The origins of beer steins date back to the 14th century. As a result of the bubonic plague and several invasions of flies throughout Europe, Germany established several laws in the early 16th century requiring that all food and beverage containers be covered to protect their contents. By combining a lid, hinge, and thumblift, these ‘German’ containers could easily be opened and closed with one hand. About this time many efforts were also made to improve the earthenware material used for steins. By raising the firing temperature, clay was vitrified into a solid, moisture-free, stone-like material called stoneware. Because this new material was much more durable than the previous earthenware, steins made of stoneware became very popular and many different types of designs and decorations were artistically applied to them.
The word “stein” is of German origin. The etymology of the word is either from “Stein Krug” (meaning stone jug/mug) or from “Steingut” (meaning stone goods). Steins are mugs used for drinking beer. They have a handle and a hinged lid; are decorated and sometimes hand-painted.
Steins may be traditional, regimental, occupational (depicting one’s occupation), character (figural), or relief (three-dimensional). They may be new, antiques, reproductions, or limited editions.
Steins range in volume from .03 liter (1 oz.) to 32 liter (8.4 gal.), the typical volume being .5 (1/2) liter (16.9 oz.).
Steins often have a theme such as Christmas, wildlife, dogs, military, sports, game fish, etc. Europeans often engraved dates on the lids of steins to commemorate specific occasions, such as birthdays, anniversaries, sporting events, weddings, and retirements.
The history of steins includes the development and introduction of several different materials other than stoneware. Pewter was not only used for lids, but also as a primary body material. It was the material of choice throughout large areas of Europe and particularly popular in England. Glass, porcelain and silver steins were introduced several hundred years ago as well and are all still available today. Today, the stein and tankard industry remains primarily represented by those factories in Germany and England who are from the original regions where history has demonstrated the industry to have been founded. Centuries-old traditions continue to train the skilled hands and eyes that are required to create these steins.
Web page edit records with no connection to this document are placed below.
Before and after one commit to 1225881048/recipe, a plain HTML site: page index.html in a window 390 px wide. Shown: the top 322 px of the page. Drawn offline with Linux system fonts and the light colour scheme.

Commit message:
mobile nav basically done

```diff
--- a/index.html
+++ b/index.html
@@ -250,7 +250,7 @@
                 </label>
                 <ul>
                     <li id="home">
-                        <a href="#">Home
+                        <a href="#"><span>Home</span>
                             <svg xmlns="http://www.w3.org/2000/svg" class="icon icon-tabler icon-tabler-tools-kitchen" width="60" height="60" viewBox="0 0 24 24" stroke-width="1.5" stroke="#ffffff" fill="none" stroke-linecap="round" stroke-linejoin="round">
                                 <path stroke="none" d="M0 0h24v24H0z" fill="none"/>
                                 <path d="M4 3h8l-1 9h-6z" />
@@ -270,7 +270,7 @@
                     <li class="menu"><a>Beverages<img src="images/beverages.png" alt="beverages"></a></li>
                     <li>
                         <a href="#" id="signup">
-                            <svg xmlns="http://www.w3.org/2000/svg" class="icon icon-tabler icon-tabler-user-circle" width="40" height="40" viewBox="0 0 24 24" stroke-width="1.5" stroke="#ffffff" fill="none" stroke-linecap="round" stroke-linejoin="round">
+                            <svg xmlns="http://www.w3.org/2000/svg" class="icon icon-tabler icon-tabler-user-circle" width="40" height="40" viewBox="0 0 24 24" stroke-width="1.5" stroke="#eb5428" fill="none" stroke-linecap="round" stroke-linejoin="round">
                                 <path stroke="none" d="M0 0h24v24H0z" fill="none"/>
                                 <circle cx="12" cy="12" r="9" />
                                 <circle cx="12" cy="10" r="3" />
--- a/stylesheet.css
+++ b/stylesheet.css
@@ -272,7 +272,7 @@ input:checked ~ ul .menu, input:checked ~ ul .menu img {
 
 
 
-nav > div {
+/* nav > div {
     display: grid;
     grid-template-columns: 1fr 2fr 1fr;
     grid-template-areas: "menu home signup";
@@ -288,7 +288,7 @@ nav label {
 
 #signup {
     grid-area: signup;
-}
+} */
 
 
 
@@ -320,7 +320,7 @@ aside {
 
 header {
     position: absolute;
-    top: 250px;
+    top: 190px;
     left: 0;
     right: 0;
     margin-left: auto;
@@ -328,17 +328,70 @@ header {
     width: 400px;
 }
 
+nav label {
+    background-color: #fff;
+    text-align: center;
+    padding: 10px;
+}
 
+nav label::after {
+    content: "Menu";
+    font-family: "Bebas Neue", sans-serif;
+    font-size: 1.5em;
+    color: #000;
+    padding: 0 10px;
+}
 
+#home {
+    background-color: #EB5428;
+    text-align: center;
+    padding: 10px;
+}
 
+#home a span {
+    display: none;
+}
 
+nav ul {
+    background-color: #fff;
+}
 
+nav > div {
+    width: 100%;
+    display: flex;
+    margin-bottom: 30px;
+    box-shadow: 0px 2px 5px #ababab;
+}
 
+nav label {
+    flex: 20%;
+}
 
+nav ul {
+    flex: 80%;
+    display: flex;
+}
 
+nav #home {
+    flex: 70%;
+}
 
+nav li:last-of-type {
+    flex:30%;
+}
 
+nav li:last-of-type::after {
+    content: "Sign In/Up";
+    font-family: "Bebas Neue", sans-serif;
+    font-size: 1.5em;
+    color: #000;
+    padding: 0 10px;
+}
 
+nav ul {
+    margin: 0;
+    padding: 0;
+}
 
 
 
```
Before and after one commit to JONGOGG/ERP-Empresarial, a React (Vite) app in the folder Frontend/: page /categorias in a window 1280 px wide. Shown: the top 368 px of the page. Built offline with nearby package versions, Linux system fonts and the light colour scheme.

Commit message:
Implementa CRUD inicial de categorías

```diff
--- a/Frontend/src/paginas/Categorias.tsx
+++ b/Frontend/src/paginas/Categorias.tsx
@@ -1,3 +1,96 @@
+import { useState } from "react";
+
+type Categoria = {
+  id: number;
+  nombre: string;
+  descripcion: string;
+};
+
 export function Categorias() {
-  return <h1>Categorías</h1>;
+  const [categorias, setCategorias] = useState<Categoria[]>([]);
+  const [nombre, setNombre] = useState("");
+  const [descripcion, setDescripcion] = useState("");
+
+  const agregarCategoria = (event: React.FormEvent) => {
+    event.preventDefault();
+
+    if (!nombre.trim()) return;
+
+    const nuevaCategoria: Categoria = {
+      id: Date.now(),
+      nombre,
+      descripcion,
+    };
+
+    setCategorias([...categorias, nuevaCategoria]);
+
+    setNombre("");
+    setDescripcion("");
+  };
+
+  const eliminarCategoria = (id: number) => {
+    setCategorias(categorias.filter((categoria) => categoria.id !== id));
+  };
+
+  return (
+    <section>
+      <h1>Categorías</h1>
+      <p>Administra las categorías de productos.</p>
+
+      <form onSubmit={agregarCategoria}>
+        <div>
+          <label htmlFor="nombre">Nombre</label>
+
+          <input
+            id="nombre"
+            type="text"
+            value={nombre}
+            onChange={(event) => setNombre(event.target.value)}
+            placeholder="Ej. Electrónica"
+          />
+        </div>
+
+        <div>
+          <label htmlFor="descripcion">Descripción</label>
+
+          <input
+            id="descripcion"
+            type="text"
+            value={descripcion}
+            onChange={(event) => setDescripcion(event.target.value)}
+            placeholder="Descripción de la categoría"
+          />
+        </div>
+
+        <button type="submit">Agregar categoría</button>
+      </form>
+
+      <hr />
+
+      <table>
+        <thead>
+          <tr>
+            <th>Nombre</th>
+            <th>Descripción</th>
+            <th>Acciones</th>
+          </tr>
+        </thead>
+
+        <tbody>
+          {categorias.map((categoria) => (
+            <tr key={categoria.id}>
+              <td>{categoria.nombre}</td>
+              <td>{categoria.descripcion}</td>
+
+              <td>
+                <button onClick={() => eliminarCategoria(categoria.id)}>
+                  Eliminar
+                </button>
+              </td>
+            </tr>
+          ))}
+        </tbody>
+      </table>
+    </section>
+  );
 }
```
STONEWARE (German-Steinzeug) – Hard material, fired in high temperature kilns generally around 1,200 °C to 1,400 °C . At this temperature, stoneware vitrifies (becomes glass-like).
PEWTER – A pliable compound consisting of tin, copper, and antimony. European pewter has a minimum tin content of 94%. Copper and antimony are added to harden the metal. The higher the tin content, the more silver the final color.
CRYSTAL – denotes a material consisting of 24% or more lead crystal. The body is hand-cut, hand engraved and/or patterned by the mold. They are case hardened, usually are mouth-blown and often feature transparent coloring on exterior and/or the interior of the body.
GLASS – The least expensive of all popular materials. Unlike the procedure for making stoneware, pewter, and crystal steins, glass bodies and handles are formed in one mold. Also, the lids are often attached by machine.
CERAMIC MATERIALS – Ceramic steins fall into one of five categories according to the quality of the ceramic mass, the raw materials, the firing temperature, the color, and density of the mass.
PORCELAIN (German-Porzellan) – True porcelain, known as hard paste, is made of Kaolin (white clay) and Pentuntse (pulverized granite). When fired at a temperature of 1,300 °C to 1,400 °C , these ingredients produce a white, more or less translucent, glass-like material.
Some of the current producers of beer steins are: Liegl, Kaiser Porcelain,B.M.F, Zimmerman, Rastal, A.J. Thewalt, Simon Peter Getz, Albert Stahl & Co., Lindner Porzellan, King Werks, Bockling Glas, Merkelbach, Tradex, W. Corzelius, Villeroy & Boch, Domex, M. Girmscheid, Kurt Hammer.